-------- The data
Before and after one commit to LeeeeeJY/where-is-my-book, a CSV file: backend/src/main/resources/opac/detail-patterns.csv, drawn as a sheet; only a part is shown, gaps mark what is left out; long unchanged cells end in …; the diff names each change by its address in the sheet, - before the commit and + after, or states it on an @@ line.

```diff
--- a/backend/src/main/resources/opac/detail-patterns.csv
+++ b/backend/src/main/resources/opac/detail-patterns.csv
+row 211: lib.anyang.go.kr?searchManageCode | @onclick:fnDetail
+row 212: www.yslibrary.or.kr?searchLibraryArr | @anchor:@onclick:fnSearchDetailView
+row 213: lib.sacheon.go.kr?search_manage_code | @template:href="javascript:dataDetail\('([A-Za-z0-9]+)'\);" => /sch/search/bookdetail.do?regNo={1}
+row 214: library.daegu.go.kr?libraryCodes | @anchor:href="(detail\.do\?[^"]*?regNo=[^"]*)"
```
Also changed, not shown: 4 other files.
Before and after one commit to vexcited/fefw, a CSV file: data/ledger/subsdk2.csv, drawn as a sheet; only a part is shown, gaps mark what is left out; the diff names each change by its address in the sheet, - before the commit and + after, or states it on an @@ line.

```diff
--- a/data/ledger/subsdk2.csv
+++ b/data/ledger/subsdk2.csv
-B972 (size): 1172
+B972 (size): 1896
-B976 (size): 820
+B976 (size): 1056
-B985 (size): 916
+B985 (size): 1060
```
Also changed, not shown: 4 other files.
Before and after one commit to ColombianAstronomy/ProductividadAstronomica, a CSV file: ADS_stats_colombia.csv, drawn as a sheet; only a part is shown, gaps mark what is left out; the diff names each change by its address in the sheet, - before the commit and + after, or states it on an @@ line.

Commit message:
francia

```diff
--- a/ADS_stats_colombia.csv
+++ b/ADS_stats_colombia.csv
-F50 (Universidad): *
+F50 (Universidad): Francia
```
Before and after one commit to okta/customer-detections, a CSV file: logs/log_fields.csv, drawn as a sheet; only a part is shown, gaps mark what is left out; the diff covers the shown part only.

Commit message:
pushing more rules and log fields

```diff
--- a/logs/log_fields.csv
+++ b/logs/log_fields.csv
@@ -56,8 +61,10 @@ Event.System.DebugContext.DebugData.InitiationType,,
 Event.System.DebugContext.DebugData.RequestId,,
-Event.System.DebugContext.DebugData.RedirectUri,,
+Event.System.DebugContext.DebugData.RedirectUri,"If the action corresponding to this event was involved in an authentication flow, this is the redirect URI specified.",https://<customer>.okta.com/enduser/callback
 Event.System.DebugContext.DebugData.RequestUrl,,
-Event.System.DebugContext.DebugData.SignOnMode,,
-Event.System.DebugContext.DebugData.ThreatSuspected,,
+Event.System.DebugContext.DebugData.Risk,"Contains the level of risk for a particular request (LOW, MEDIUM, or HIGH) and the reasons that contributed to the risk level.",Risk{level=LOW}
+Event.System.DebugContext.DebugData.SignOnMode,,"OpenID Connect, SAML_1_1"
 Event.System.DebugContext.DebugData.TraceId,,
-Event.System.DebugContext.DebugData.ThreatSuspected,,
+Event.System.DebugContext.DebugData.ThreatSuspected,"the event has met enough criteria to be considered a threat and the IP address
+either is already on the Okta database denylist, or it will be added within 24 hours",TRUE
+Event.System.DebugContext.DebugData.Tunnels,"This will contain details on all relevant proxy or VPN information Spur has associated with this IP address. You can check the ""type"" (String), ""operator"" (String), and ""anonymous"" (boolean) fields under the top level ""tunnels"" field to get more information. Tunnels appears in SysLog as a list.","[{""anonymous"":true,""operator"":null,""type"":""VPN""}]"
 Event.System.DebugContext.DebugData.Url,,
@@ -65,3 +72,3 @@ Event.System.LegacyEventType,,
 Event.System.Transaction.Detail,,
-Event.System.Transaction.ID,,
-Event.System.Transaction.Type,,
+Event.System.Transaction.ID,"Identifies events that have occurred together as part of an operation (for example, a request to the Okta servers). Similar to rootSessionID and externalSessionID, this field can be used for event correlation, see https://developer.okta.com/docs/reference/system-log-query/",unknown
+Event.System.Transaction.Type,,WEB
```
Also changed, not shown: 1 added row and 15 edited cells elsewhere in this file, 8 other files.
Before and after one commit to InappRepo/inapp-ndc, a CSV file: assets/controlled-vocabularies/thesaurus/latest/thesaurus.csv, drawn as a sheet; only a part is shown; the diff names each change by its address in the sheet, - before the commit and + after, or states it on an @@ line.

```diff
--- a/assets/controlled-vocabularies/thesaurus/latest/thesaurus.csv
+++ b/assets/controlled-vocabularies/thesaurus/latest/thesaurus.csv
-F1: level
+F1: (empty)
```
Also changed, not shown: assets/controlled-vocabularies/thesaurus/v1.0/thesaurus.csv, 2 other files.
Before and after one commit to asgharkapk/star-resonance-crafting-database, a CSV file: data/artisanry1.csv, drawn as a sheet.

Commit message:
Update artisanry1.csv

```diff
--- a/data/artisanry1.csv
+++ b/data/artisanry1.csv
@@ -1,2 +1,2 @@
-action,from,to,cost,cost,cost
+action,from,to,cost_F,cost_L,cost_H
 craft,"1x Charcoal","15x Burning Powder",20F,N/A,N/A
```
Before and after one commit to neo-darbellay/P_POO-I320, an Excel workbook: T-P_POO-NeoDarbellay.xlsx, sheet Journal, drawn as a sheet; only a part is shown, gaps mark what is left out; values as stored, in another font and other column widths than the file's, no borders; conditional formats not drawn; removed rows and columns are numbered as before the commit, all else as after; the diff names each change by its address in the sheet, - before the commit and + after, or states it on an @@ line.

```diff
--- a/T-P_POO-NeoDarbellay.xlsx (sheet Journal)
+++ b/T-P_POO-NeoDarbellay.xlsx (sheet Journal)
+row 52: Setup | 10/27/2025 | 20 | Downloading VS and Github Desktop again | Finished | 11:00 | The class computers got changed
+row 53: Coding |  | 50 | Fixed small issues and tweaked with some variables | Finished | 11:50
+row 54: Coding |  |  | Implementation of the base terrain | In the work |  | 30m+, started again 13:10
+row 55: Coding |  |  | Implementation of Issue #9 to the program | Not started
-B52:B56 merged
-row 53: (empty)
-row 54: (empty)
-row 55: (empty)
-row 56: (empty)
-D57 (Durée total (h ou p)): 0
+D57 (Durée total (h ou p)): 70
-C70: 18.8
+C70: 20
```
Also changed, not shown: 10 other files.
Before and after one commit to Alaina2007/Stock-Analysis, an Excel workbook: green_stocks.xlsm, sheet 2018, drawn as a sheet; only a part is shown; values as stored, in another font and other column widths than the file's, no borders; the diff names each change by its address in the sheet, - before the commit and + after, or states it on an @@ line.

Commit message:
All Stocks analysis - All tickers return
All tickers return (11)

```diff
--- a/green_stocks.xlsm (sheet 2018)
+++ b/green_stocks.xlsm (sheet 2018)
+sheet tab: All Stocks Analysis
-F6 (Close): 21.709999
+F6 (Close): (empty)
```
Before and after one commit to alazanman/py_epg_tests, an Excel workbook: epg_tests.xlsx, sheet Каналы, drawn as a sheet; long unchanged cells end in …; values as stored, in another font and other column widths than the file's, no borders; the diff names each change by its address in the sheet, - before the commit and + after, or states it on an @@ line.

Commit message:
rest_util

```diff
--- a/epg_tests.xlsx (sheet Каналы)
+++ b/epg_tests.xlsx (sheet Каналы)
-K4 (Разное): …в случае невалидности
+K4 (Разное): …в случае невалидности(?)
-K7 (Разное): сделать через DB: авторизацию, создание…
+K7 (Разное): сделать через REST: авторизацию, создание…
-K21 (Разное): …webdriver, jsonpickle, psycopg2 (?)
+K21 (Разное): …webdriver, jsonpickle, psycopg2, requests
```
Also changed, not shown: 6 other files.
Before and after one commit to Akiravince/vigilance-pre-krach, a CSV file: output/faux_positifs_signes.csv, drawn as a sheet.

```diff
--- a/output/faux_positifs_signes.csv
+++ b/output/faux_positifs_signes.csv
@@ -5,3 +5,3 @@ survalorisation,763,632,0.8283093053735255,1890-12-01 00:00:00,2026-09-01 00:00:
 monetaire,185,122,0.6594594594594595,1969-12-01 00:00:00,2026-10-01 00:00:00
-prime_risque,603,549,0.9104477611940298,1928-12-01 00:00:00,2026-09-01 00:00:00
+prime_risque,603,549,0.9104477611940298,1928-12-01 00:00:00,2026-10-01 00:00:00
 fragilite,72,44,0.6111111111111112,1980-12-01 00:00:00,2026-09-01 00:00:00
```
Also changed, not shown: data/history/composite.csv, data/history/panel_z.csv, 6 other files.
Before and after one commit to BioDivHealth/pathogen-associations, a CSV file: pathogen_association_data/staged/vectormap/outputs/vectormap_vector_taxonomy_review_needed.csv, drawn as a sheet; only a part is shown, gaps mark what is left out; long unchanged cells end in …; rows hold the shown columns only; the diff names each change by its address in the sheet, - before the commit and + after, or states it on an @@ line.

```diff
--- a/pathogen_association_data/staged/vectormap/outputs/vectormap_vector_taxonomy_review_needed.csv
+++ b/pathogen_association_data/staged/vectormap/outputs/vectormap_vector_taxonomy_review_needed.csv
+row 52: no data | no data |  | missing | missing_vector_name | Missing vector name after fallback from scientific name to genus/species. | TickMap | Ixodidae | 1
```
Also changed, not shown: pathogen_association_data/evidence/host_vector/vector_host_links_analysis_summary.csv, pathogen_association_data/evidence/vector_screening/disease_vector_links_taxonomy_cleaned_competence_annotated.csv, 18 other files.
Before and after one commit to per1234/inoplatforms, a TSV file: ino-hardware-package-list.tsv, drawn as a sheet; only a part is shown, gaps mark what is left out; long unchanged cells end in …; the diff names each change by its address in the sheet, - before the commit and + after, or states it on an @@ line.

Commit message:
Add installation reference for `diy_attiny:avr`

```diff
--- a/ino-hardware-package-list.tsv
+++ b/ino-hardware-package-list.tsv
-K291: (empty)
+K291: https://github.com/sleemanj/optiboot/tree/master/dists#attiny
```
----------------
**Problem:**
Report each line of the data in which "other" occurs.

**Written reply:**
Also changed, not shown: 4 other files.
Also changed, not shown: 4 other files.
Also changed, not shown: 1 added row and 15 edited cells elsewhere in this file, 8 other files.
Also changed, not shown: assets/controlled-vocabularies/thesaurus/v1.0/thesaurus.csv, 2 other files.
Before and after one commit to neo-darbellay/P_POO-I320, an Excel workbook: T-P_POO-NeoDarbellay.xlsx, sheet Journal, drawn as a sheet; only a part is shown, gaps mark what is left out; values as stored, in another font and other column widths than the file's, no borders; conditional formats not drawn; removed rows and columns are numbered as before the commit, all else as after; the diff names each change by its address in the sheet, - before the commit and + after, or states it on an @@ line.
Also changed, not shown: 10 other files.
Before and after one commit to Alaina2007/Stock-Analysis, an Excel workbook: green_stocks.xlsm, sheet 2018, drawn as a sheet; only a part is shown; values as stored, in another font and other column widths than the file's, no borders; the diff names each change by its address in the sheet, - before the commit and + after, or states it on an @@ line.
Before and after one commit to alazanman/py_epg_tests, an Excel workbook: epg_tests.xlsx, sheet Каналы, drawn as a sheet; long unchanged cells end in …; values as stored, in another font and other column widths than the file's, no borders; the diff names each change by its address in the sheet, - before the commit and + after, or states it on an @@ line.
Also changed, not shown: 6 other files.
Also changed, not shown: data/history/composite.csv, data/history/panel_z.csv, 6 other files.
Also changed, not shown: pathogen_association_data/evidence/host_vector/vector_host_links_analysis_summary.csv, pathogen_association_data/evidence/vector_screening/disease_vector_links_taxonomy_cleaned_competence_annotated.csv, 18 other files.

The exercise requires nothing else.